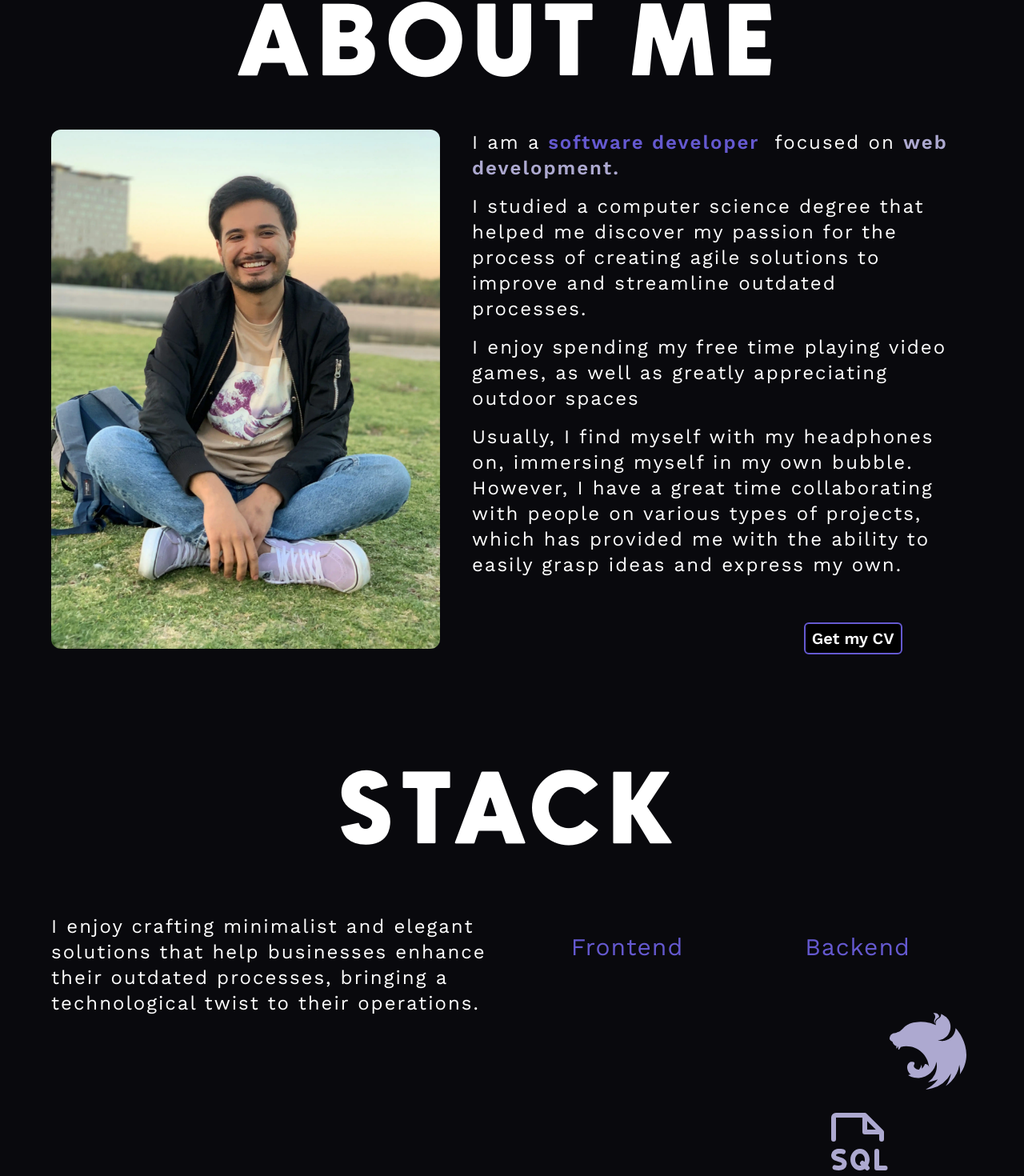
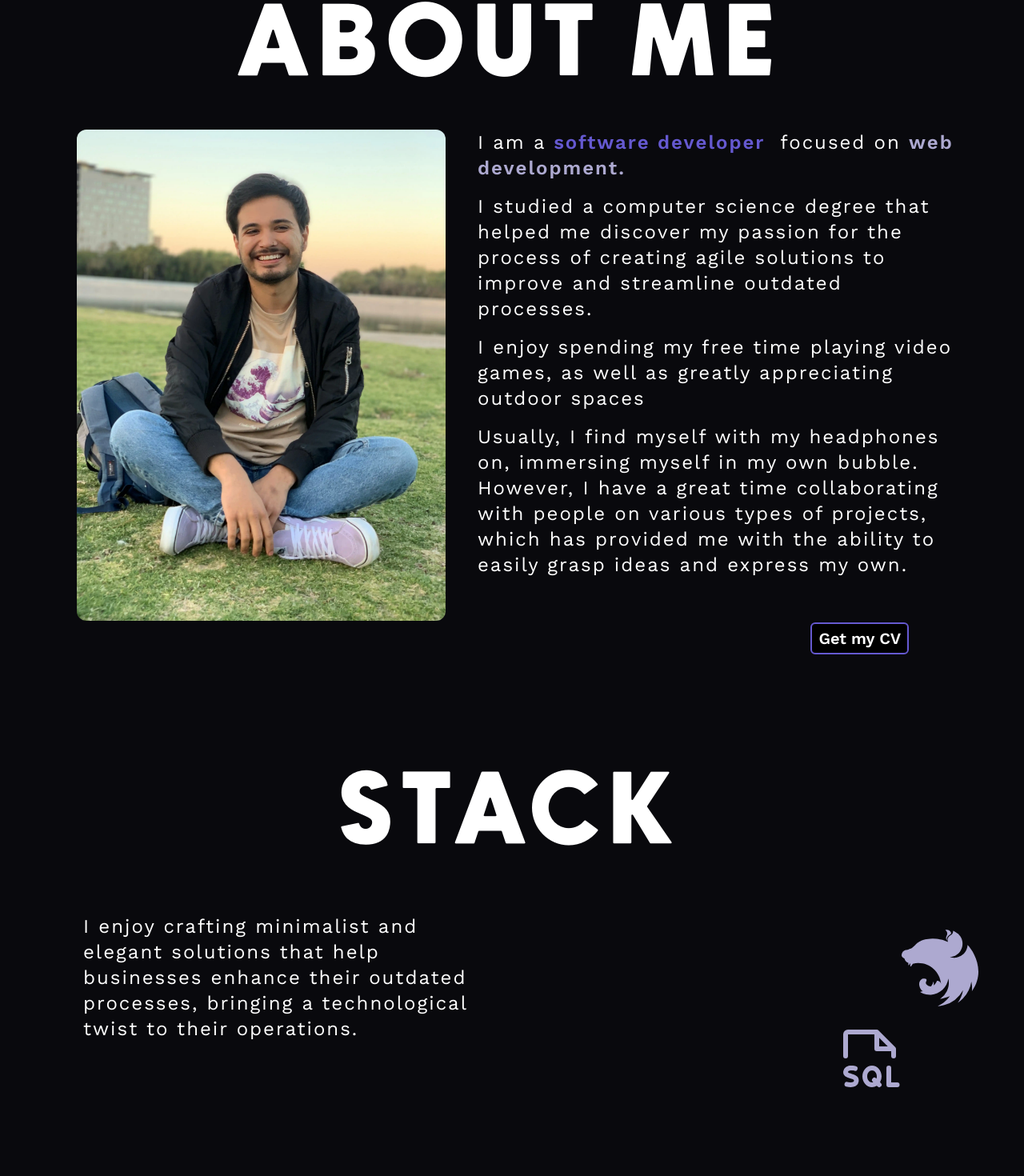
Before and after one commit to Oscar-FV/minimal-portfolio, a React (Vite) app: page / in a window 1280 px wide. Shown: the part 882-2352 px from the top of the page at 80% size. Built offline with nearby package versions, Linux system fonts and the light colour scheme; some icons are missing.

Commit message:
stack resposive

```diff
--- a/src/App.tsx
+++ b/src/App.tsx
@@ -1,11 +1,10 @@
-import Logo from './components/Logo/Logo';
-import Container from './components/Container/Container';
-import Tittle from './components/Tittle/Tittle';
-import AboutMe from './components/AboutMe/AboutMe';
-import NavBar from './components/NavBar/NavBar';
-import { Icon } from '@iconify/react';
+import Logo from "./components/Logo/Logo";
+import Container from "./components/Container/Container";
+import Tittle from "./components/Tittle/Tittle";
+import AboutMe from "./components/AboutMe/AboutMe";
+import NavBar from "./components/NavBar/NavBar";
+import { Icon } from "@iconify/react";
 function App() {
-
   return (
     <>
       <NavBar />
@@ -13,42 +12,34 @@ function App() {
         <Logo />
       </Container>
 
-      <Container className="">
+      <Container className="lg:mx-16">
         <Tittle tittle="About Me" />
         <AboutMe />
       </Container>
 
-      <Container className="">
+      <Container className="mx-20 lg:mx-16">
         <Tittle tittle="Stack" />
-          <div className="px-16 py-5">
-            <div className="flex  min-h-[50vh]">
-              <p className="text-white text-xl lg:text-2xl font-worksans lg:h-fit tracking-[2px] flex-1">
+        <div className="py-5">
+          <div className="grid grid-cols-4 gap-4 lg:gap-10">
+            <p className="col-span-4 lg:col-span-2 text-white text-xl lg:text-2xl font-worksans lg:h-fit whitespace-pre-wrap tracking-[2px] mb-8 lg:px-10 xl:pr-5">
               I enjoy crafting minimalist and elegant solutions that help
               businesses enhance their outdated processes, bringing a
               technological twist to their operations.
             </p>
-              <div className="w-1/4 py-5 gap-5 flex flex-col items-center text-primary text-8xl">
-
-                <p className="font-worksans text-3xl text-accent tracking-[1px] rounded-md px-2 py-1 mb-10"> Frontend </p>
-
+            <div className="col-span-2 lg:col-span-1 py-5 gap-5 flex flex-col items-center text-primary text-8xl">
               <div className="flex gap-20">
-                  <Icon icon="uil:react"/>
+                <Icon icon="uil:react" />
               </div>
-
             </div>
-              <div className="w-1/4 py-5 gap-5 flex flex-col items-center text-primary text-8xl">
-
-              <p className="font-worksans text-3xl text-accent tracking-[1px] rounded-md px-2 py-1 mb-10"> Backend </p>
-
+            <div className="col-span-2 lg:col-span-1 py-5 gap-5 flex flex-col items-center text-primary text-8xl">
               <div className="flex gap-20">
-                  <Icon icon="la:node"/>
-                  <Icon icon="simple-icons:nestjs"/>
+                <Icon icon="la:node" />
+                <Icon icon="simple-icons:nestjs" />
               </div>
 
               <div className="flex gap-20">
-                  <Icon icon="ph:file-sql"/>
+                <Icon icon="ph:file-sql" />
               </div>
-
             </div>
           </div>
         </div>
--- a/src/components/AboutMe/AboutMe.tsx
+++ b/src/components/AboutMe/AboutMe.tsx
@@ -6,16 +6,16 @@ const AboutMe = () => {
   const { isNavBarFixed } = useScroll("aboutMe");
 
   return (
-    <div className="mt-5 mx-8 h-fit lg:h-full flex flex-col-reverse lg:flex-row justify-center items-center lg:items-start">
+    <div className="mt-5 h-fit lg:h-full flex flex-col-reverse lg:flex-row justify-center items-center lg:items-start">
       <img
-        className="rounded-xl lg:ml-8 w-10/12 lg:w-2/5 h-10/12 lg:h-full object-cover"
+        className="rounded-xl lg:ml-8 w-10/12 lg:w-2/5 lg:h-full object-cover"
         src={miPortrait}
         alt="A Very Talented web Dev"
       />
 
       <div id="aboutMe" className="lg:sticky lg:top-0">
         <div
-          className={`w-10/12 pr-10 lg:w-full lg:sticky lg:space-y-4 lg:transform lg:transition-transform lg:duration-500 ease-in-out ${
+          className={`px-20 lg:px-0 w-full lg:sticky space-y-4 lg:transform lg:transition-transform lg:duration-500 ease-in-out ${
             isNavBarFixed ? "lg:translate-y-20" : ""
           }`}
         >
```
Lines whose indentation alone changed are shown as unchanged.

☆ ☆ ☆

* **Task brief**:
Go through the data above and tally every line that includes "Container". State only the total.

* **Exercise output**:
8